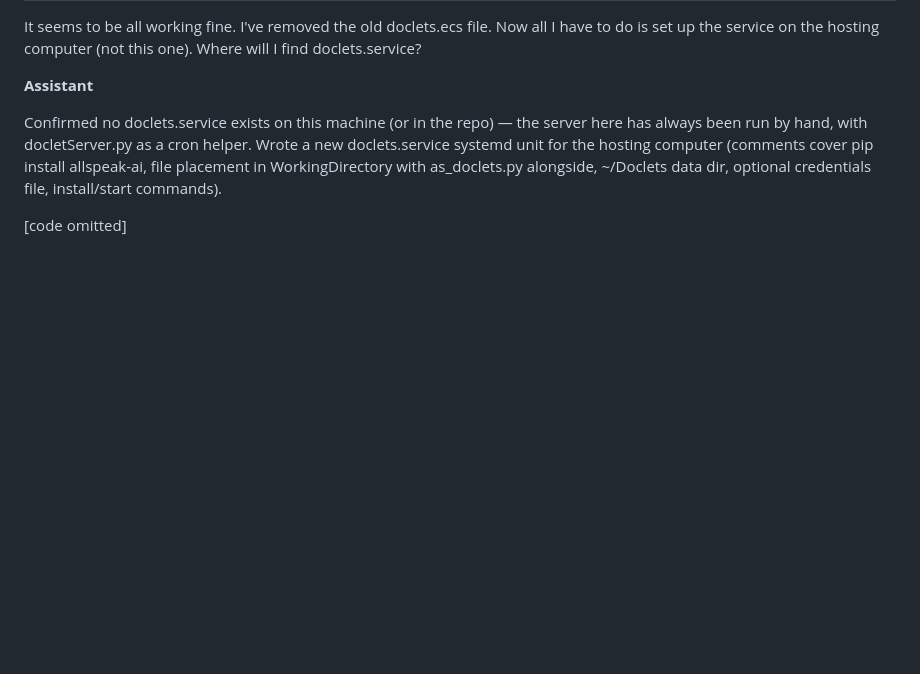
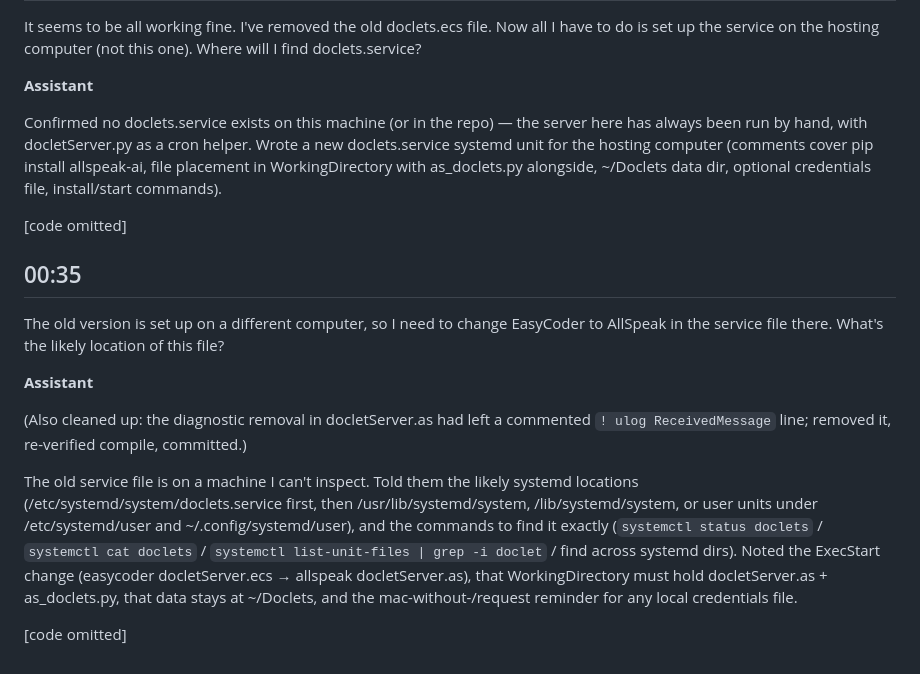
Before and after one commit to easycoder/doclets, a Markdown page: conversation/001.md, the part around the change. Drawn GitHub-style; blank space fills up the shorter version.

```diff
--- a/conversation/001.md
+++ b/conversation/001.md
@@ -112,3 +112,15 @@ It seems to be all working fine. I've removed the old doclets.ecs file. Now all
 Confirmed no doclets.service exists on this machine (or in the repo) — the server here has always been run by hand, with docletServer.py as a cron helper. Wrote a new doclets.service systemd unit for the hosting computer (comments cover pip install allspeak-ai, file placement in WorkingDirectory with as_doclets.py alongside, ~/Doclets data dir, optional credentials file, install/start commands).
 
 [code omitted]
+
+## 00:35
+
+The old version is set up on a different computer, so I need to change EasyCoder to AllSpeak in the service file there. What's the likely location of this file?
+
+**Assistant**
+
+(Also cleaned up: the diagnostic removal in docletServer.as had left a commented `! ulog ReceivedMessage` line; removed it, re-verified compile, committed.)
+
+The old service file is on a machine I can't inspect. Told them the likely systemd locations (/etc/systemd/system/doclets.service first, then /usr/lib/systemd/system, /lib/systemd/system, or user units under /etc/systemd/user and ~/.config/systemd/user), and the commands to find it exactly (`systemctl status doclets` / `systemctl cat doclets` / `systemctl list-unit-files | grep -i doclet` / find across systemd dirs). Noted the ExecStart change (easycoder docletServer.ecs → allspeak docletServer.as), that WorkingDirectory must hold docletServer.as + as_doclets.py, that data stays at ~/Doclets, and the mac-without-/request reminder for any local credentials file.
+
+[code omitted]
```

* **ASSIGNED TASK**: Copy each line above where "conversation" appears.

* **ANSWER BOX**:
Before and after one commit to easycoder/doclets, a Markdown page: conversation/001.md, the part around the change. Drawn GitHub-style; blank space fills up the shorter version.
--- a/conversation/001.md
+++ b/conversation/001.md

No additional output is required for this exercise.